Description of the school
The school serves a large housing estate on the south-west edge of Birmingham. It is an area of significant social and economic disadvantage. Nearly two thirds of pupils are entitled to a free school meal, although in the current Foundation Stage (Nursery and Reception classes) the proportion is much higher. Many pupils join the school with knowledge and skill levels well below those expected for their age, and a high proportion, around a third, have learning difficulties. The proportion of pupils from minority ethnic groups is a little higher than average, but nearly all speak English as their first language. A Catholic ethos permeates the life and work of the school, although the proportion of pupils from Catholic families has been falling over several years and is now around a third.
Overall effectiveness of the school
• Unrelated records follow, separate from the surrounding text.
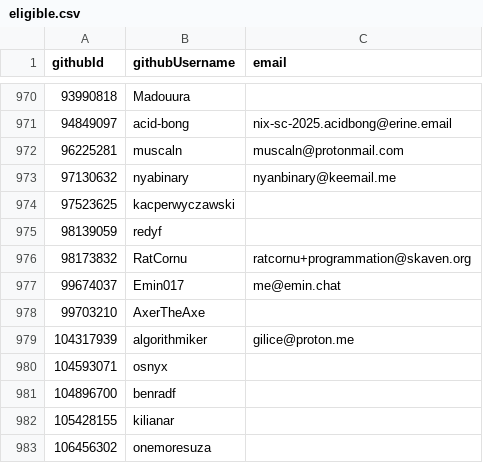
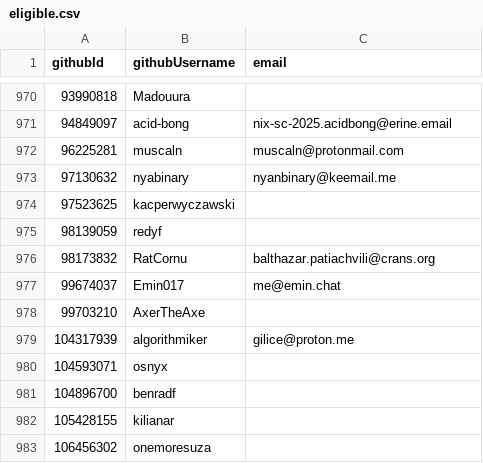
Before and after one commit to NixOS/SC-election-2025, a CSV file: eligible.csv, drawn as a sheet; only a part is shown, gaps mark what is left out.

Commit message:
RatCornu: update email like in #568 for #564.

```diff
--- a/eligible.csv
+++ b/eligible.csv
@@ -975,3 +975,3 @@ githubId,githubUsername,email
 98139059,redyf,
-98173832,RatCornu,ratcornu+programmation@skaven.org
+98173832,RatCornu,balthazar.patiachvili@crans.org
 99674037,Emin017,me@emin.chat
```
St Paul's is a good school which makes a real difference to the lives of the pupils it serves. It helps many to overcome significant barriers to their learning and achieve well. Although children's knowledge and skills on joining the school are generally very low, they make good progress and their standards, while below average overall, are much closer to the national average by the time they leave. Pupils know what is expected of them because the school's ethos establishes clear and appropriate expectations for pupils' conduct. These are consistently and sensitively applied by staff. As a result, while some pupils find it difficult to concentrate for long, they generally behave well and show very positive enthusiasm for school and for their learning. Their personal development is good, and their social development is particularly strong. Pupils eagerly take on responsibilities to help improve the school or to help each other out, for example, by becoming school councillors or mediators. Such good development of both academic and social skills ensures that pupils are well prepared for the next stage of their education.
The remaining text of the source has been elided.